believe, keenly felt by some medical men who, altered somewhat from what they were in by
at the request of the New South Wales Branch gone days. It has become necessary for the
of the British Medical Association, recently organised ranks of the profession represented
resigned their appointments as medical officers by the State Branches of the British Medical
to a medical institute in Sydney. Association and allied societies to take steps to
At a special meeting of this Branch, held prevent the degradation of the profession in
last month, a resolution was passed on the the eyes of the general public, and to defend
motion of Dr. FURNIVAL appointing a committee themselves against the encroachments of
to elaborate a scheme for the establishment of societies whose aim is to get as much out of the
a medical defence fund to be submitted to a medical man for as little rayment as possible.
subsequent meeting for further discussion. It In these days we have to contend with pro
is, of course, realised that it would be practically prietary lodges and organisations such as the
impossible to raise a fund sufficient to fully Australian Natives' Association, whose con
recoup a medical man who might resign from tempt for the simple rights of medical men is
a medical benefit society at the instigation of not concealed.
the Branch, but it is thought that if a fund of It is a matter of regret that, in the this kind were in existence some temporary prosecution of this policy of maintaining assistance might be given to him on resigning the best interests of the profession at large, any objectionable appointment. It has been it has been necessary to
suggested that a fund for this purpose might medical men, who, from a short-sighted policy be raised by annual subscription and donations of self interest, have decided to ignore the from medical men whether engaged in lodge wishes of the majority of their fellow practi- | practice or not.
practice or not. Multiplication of medical tioners. We should much prefer that such a societies with their necessary annual subscripcourse of ostracism had never become necessary, tions is not desirable, and we think that if the and that the profession had become a thoroughly establishment of a Lodge Practitioners' Defence united body. It is also to be regretted that Fund is not considered practicable, possibly some medical men who have loyally abided by some modification of the constitution of the the decision of the majority of the profession, New South Wales Medical Union might be even though they may have held opposite views, secured to meet this object. In the meantime have suffered financially as a result of their we hope medical men will carefully consider loyalty to the profession. It has been recog- the proposal, so that when the matter comes up nised that while these medical men have made for discussion we may have the results of considerable financial sacrifices to meet the matured thought upon it.

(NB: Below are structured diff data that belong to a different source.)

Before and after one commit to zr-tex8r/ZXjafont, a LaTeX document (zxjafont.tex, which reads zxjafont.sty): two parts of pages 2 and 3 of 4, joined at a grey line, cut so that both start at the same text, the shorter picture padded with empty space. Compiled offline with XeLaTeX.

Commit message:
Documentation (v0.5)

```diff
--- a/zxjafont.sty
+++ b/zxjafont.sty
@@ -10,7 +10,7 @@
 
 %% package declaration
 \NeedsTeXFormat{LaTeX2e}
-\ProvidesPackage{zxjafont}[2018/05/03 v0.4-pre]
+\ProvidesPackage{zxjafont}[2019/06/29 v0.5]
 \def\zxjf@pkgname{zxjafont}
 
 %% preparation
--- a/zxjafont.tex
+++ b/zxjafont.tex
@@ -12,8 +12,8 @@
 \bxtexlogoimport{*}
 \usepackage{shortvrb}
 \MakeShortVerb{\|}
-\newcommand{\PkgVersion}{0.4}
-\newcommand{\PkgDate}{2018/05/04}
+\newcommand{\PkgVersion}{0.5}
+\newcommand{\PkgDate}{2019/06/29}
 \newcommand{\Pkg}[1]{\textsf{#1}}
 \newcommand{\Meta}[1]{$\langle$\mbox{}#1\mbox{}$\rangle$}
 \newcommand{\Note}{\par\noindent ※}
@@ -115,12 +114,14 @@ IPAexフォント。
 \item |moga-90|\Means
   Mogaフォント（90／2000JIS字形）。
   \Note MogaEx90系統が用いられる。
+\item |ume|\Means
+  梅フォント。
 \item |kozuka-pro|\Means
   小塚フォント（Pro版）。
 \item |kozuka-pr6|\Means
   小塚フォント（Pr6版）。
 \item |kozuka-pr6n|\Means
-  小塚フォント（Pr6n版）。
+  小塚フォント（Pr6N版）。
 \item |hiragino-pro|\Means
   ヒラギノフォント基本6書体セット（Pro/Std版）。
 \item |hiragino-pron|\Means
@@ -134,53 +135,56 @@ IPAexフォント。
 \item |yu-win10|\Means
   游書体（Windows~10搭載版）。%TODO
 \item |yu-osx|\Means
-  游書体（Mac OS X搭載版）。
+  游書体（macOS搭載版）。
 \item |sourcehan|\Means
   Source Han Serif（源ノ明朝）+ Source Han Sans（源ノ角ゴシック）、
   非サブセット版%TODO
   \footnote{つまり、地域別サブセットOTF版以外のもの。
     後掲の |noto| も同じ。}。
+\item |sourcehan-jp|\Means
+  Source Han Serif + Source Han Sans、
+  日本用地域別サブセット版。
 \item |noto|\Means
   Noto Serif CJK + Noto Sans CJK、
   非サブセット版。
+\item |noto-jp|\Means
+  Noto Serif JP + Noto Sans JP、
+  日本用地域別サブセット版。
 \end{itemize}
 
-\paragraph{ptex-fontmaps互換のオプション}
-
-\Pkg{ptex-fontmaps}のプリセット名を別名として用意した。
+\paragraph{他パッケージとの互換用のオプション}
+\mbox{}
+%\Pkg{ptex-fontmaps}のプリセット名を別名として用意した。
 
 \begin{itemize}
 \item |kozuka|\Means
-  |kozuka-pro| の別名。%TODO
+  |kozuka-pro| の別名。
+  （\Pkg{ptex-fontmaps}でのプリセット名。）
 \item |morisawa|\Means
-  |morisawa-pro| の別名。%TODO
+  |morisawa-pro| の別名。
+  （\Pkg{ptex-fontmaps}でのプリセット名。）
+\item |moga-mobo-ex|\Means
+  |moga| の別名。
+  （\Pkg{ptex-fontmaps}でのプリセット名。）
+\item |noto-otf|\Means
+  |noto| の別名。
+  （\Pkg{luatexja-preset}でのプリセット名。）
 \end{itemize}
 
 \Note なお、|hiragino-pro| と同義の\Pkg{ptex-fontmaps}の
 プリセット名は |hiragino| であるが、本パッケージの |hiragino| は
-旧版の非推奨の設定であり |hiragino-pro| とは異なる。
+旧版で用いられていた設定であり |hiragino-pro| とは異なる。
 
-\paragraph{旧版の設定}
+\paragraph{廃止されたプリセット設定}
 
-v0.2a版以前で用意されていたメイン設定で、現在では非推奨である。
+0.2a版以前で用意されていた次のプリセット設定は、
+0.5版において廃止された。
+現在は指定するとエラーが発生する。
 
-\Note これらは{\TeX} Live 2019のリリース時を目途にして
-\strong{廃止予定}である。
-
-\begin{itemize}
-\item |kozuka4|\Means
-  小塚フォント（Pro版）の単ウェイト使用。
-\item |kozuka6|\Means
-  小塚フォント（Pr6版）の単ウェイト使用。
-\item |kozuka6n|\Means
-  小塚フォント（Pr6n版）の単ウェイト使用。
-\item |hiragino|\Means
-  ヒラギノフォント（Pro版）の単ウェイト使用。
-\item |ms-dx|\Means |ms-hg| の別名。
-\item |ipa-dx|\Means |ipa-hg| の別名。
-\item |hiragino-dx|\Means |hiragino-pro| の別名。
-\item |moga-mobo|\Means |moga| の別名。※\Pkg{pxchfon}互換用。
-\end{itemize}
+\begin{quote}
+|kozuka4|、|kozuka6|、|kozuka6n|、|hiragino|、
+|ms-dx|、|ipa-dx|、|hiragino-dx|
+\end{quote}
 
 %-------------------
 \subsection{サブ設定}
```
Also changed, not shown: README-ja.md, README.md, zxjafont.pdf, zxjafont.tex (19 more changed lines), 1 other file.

THE ADULTERATION OF MILK. in Boston. The examinations were made in
the Pharmacological Laboratory of the Harvard
Medical School, and the Chemical Laboratory With the approach of summer weather, and the accompanying large amount of gastric and
of the Massachusetts General Hospital. The intestinal disorders in children, it is a matter of
estimation of the percentage of fat was made great importance that the milk, which forms so by the Babcock method; the percentage of large a part of the dietary of infants and young sugar by polariscopy; and that of the total children, should be quite pure. From the
solids, proteid and mineral matter, by incineraannual report of the Medical Officer of Health
tion. These gave the following results :-Fat for the Sydney metropolitan combined districts,
varied from 8 to 15.20 per cent.; sugar and we learn with regret that there is an immense
proteids from 8:30 to 9.64 per cent. ; and the amount of adulteration practised on the milk
ash from 0:47 to 0.65 per cent. These figures supplied to Sydney, not only by the addition of serve to show only what might be expected, water often in large quantities, but by the that the nutritional quality of milk must vary addition of chemical preservatives, both in within considerably wide limits consistent with summer and winter. This statement is sup- purity. But there can be no excuse for the ported by the fact that out of 212 samples of addition of chemical preservatives which have milk taken and submitted to analysis, no less been proved to be detrimental to health, and than 134, or 63 per cent., were found to be the Departmental Committee of the English adulterated. Quite recently some milk pur- Local Government Board, appointed in 1899 to veyors in the Glebe district of Sydney were enquire into the use of preservatives and fined for having sold milk which was found to colouring matters in foods, have recommended, contain added water to the extent of over 3 per in their report, that the use of any preservative cent, and boracic acid to the extent in one case or colouring matter whatever in milk offered of 51 grains per gallon. In another case at for sale should be constituted an offence under the same court the report of the Government the Sale of Food and Drugs Act. As Dr. Analyst showed the presence of added water to ARMSTRONG remarks, “this decision is a most the extent of 3 per cent., the fat being only 2.9 valuable one, as it will strengthen the hands of per cent. and the other solids only 8.2 per cent. sanitary authorities throughout the EnglishThis analysis was disputed by another analyst, speaking world in suppressing the adulteration who stated that the milk in question was a pure of milk, which was certainly assuming, in this milk, but of poor quality, and contained 3.53 country at all events, alarming proportions." per cent. of fat. There is no standard for milk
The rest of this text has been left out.